The rich invest in places where others fear to tread. That fear often comes from ignorance. The rich look beyond the surface for the real story, the real potential.
For instance, we think Africa is a good place to be investing some of your money to earn high returns. It looks like Mark Zuckerberg and Facebook agree.
Facebook is involved with a company called Africa Mobile Networks (AMN). AMN builds and sustainably operates mobile network base stations in sub-Saharan Africa. They connect the unconnected rural population, which represents 200-300m people and is forecast to double by 2050.
Many African countries have good mobile network coverage in cities but not in rural areas, because operators are unable to serve populations of fewer than 10,000 people economically due to high mobile tower build, maintenance and operating costs.
AMN solves that problem. It combines low-power transmitters with satellite technology that directs call and data traffic onto an existing network. Even better, it uses solar panels to power the systems, making them completely independent.

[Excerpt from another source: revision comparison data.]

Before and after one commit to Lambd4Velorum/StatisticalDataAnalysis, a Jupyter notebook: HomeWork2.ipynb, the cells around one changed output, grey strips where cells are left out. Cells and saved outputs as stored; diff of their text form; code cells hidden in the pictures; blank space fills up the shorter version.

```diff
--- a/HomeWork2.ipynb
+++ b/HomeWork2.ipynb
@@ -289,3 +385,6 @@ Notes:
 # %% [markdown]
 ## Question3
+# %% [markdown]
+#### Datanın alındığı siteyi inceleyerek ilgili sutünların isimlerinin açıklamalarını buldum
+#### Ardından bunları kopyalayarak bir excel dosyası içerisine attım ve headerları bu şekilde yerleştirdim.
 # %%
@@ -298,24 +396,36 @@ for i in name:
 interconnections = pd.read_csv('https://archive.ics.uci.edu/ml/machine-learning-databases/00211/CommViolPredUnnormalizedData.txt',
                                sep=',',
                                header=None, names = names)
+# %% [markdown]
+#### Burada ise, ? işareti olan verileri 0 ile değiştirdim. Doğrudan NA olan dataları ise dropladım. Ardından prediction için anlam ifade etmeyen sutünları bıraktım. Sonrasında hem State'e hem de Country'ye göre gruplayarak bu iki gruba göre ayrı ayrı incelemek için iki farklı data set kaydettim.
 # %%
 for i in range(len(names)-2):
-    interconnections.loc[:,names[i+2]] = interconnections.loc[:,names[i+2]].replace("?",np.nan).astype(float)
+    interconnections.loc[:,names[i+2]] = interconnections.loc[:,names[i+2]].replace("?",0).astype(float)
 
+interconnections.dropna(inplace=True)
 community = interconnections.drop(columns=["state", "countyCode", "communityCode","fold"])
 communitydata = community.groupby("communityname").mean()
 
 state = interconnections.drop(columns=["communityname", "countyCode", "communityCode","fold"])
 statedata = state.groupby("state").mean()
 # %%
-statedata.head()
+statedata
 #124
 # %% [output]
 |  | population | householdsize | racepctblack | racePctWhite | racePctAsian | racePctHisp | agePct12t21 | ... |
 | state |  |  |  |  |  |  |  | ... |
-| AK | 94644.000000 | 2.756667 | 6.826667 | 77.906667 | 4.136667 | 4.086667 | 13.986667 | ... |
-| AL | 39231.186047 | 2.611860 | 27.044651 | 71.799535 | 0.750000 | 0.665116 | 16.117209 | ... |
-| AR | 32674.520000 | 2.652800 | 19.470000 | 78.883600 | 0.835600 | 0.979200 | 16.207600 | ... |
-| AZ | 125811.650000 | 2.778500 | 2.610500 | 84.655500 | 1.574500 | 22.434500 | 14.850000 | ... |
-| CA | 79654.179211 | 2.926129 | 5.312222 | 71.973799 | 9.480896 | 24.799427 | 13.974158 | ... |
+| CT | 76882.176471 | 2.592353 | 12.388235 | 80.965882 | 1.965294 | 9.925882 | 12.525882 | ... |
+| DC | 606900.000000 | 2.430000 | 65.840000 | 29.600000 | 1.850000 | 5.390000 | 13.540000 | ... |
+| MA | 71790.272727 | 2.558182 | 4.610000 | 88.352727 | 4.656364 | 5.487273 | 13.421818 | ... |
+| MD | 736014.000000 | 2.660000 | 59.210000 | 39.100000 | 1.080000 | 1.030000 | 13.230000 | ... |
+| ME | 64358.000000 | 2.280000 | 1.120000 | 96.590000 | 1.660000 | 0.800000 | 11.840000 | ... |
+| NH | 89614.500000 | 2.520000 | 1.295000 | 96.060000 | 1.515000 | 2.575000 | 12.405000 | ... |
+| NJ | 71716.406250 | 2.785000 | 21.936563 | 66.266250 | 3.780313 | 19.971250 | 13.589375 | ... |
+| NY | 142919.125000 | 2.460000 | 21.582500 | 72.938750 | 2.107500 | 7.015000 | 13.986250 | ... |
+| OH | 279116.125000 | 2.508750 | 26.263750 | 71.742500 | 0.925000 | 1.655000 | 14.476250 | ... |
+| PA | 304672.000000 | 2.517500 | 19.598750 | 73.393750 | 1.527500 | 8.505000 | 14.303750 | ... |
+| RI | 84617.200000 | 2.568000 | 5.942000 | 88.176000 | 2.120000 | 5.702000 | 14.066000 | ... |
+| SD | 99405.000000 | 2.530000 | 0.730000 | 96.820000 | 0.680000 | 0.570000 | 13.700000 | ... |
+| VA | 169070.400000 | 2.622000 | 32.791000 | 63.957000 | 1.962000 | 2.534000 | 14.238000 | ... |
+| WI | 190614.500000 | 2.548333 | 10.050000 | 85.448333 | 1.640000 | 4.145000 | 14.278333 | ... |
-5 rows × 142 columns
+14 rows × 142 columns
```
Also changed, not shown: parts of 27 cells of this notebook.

AMN has some big name partners. Africa’s largest telecom operators, Orange and MTN, have stated that AMN is their rural solution, providing live contracts in the largest target markets. And Facebook has backed the company through a US$12m cash grant, bespoke proprietary software and a hardware development partnership. In other words, Zuck himself is vested in the project.

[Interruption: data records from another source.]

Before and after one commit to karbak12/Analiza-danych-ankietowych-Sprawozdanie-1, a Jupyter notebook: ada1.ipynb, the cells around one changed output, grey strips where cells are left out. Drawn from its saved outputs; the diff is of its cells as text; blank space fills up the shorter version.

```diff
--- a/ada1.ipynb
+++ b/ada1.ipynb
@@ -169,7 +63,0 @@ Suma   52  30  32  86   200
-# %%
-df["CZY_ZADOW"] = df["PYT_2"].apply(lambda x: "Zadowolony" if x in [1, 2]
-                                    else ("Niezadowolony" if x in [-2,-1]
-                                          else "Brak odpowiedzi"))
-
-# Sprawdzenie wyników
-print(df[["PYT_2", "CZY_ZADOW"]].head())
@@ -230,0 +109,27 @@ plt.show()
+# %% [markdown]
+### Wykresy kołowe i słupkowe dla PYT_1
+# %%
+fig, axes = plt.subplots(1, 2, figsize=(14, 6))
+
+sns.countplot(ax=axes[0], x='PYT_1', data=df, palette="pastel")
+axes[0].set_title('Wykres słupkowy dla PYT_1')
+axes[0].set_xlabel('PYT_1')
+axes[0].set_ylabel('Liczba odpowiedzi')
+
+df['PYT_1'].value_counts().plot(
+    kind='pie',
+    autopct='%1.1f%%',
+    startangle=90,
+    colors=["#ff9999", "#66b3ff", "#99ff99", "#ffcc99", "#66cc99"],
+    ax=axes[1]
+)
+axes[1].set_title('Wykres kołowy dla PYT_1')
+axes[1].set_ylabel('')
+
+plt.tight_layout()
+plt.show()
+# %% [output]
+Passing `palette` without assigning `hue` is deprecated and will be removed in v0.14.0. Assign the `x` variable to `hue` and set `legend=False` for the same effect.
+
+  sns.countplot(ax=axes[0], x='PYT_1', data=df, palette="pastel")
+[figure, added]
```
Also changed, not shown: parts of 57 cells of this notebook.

On top of all that, AMN has just announced that 50 mobile network base stations are now in commercial service, spread across four sub-Saharan Africa countries – Cameroon (Orange), the DRC (Orange), Guinea (Orange), and Zambia (MTN).

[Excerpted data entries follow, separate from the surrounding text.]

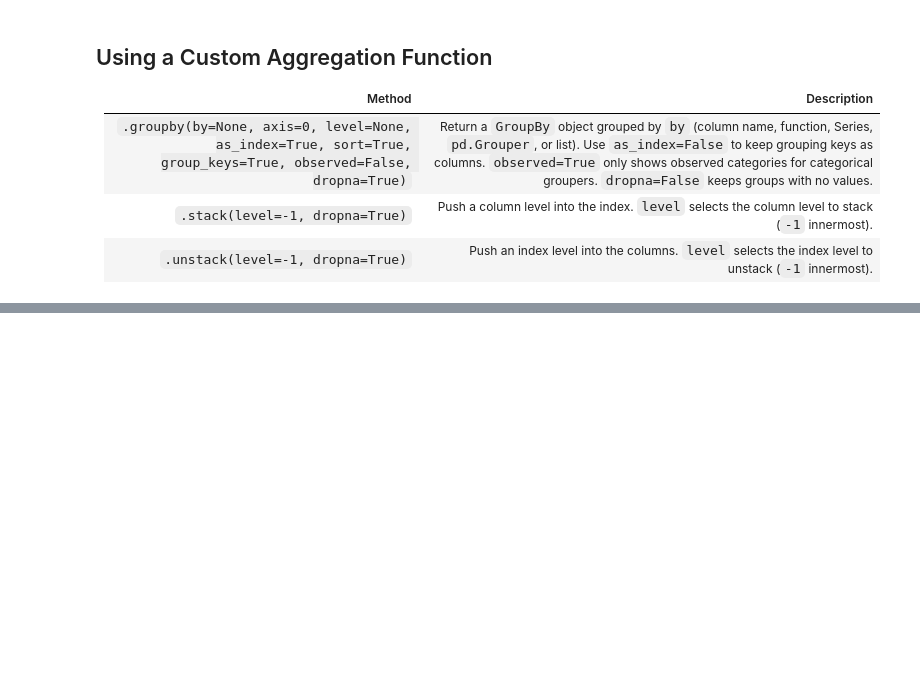
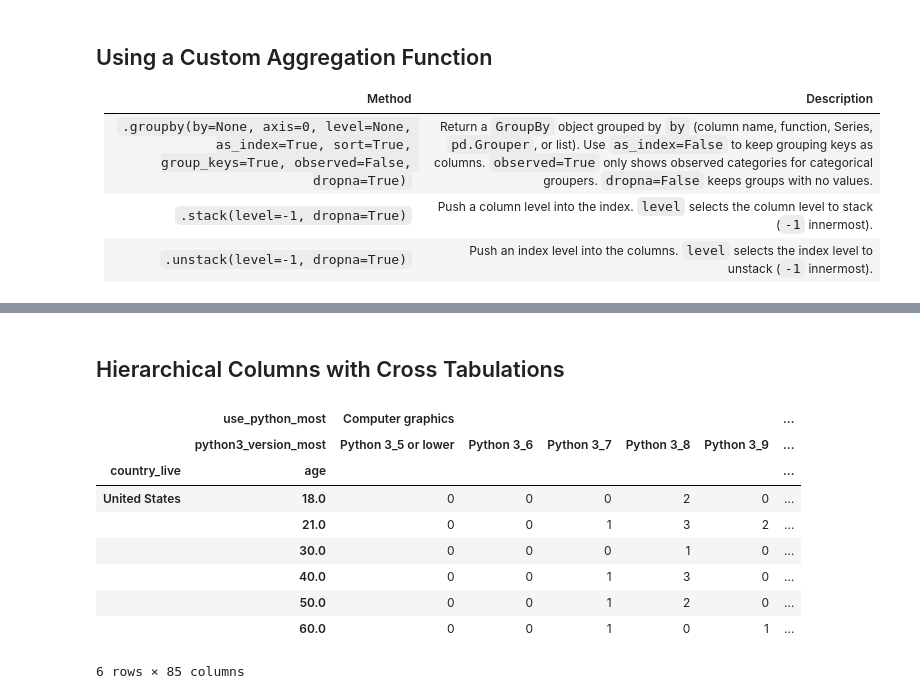
Before and after one commit to jeremyxtmeng/learning-pandas-plotting, a Jupyter notebook: learning_6_pandas_dataframe.ipynb, the cells around one changed output, grey strips where cells are left out. Cells and saved outputs as stored; diff of their text form; code cells hidden in the pictures; blank space fills up the shorter version.

```diff
--- a/learning_6_pandas_dataframe.ipynb
+++ b/learning_6_pandas_dataframe.ipynb
@@ -1450,0 +1868,15 @@ dtype: object
+# %% [markdown]
+## Hierarchical Columns with Cross Tabulations
+# %%
+pd.crosstab(index=[jb2.country_live, jb2.age],columns=[jb2.use_python_most, jb2.python3_version_most]).loc[['United States']]
+# %% [output]
+|  | use_python_most | Computer graphics |  |  |  |  | ... |
+|  | python3_version_most | Python 3_5 or lower | Python 3_6 | Python 3_7 | Python 3_8 | Python 3_9 | ... |
+| country_live | age |  |  |  |  |  | ... |
+| United States | 18.0 | 0 | 0 | 0 | 2 | 0 | ... |
+|  | 21.0 | 0 | 0 | 1 | 3 | 2 | ... |
+|  | 30.0 | 0 | 0 | 0 | 1 | 0 | ... |
+|  | 40.0 | 0 | 0 | 1 | 3 | 0 | ... |
+|  | 50.0 | 0 | 0 | 1 | 2 | 0 | ... |
+|  | 60.0 | 0 | 0 | 1 | 0 | 1 | ... |
+6 rows × 85 columns
```
Also changed, not shown: parts of 41 cells of this notebook, 1 other file.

AMN’s teams are connecting 10+ base stations per week and are on track to deliver 120 base stations by the end of June. The operational base stations are delivering strong performance results, with average revenue per site and per user exceeding expectations.
Contracts with Orange and MTN mean AMN is working with the top two mobile operators in Africa, and the current contract pipeline enables AMN to reach over 8,000 sites in 18 countries with these two operators alone.
And Orange has just started testing proprietary low-cost base station receiver technology developed by AMN and Facebook.<
Our venture capital partners, Harwell Capital, have announced an opportunity that fits with our thinking. They are raising additional funding for Africa Mobile Networks (AMN).
Harwell is raising £1m for AMN at £7.54 per share. AMN is targeting an exit in 5 years, at US$1bn net of debt. AMN plans to raise additional funding for the rollout (both equity and debt), and with the number of shares it expects to issue, a US$1bn exit would equate to approximately £54 per share for Harwell investors.
Of course, such fantastic potential rewards come with high risks to you capital too. You could lose your entire investment. Venture capital is binary. Either you make a return on your investment (sometimes a huge one), or you lose your money. 1 or 0. That’s what makes venture capital so exciting and the rewards potentially high. It’s also why we insist on a conversation with you beforehand to make sure venture capital makes sense for you. If it doesn’t, we’ll advise against it.
We’ve been allocated 5 investment parcels of £10,000 for YFSOL clients who are existing Harwell investors. We also have 5 parcels of £25,000 for YFSOL clients who are investing for the first time in a Harwell opportunity. That means only 10 YFSOL clients in total can invest in this AMN opportunity. So, you’ll need to act quickly. Once the 10 slots have been filled, this investment window will close.
Interested? First, watch the video and download the investor information you’ll find here: AMN Additional Funding Round. If you like what you see, get in touch with us. We’ll see whether this is the right opportunity for you.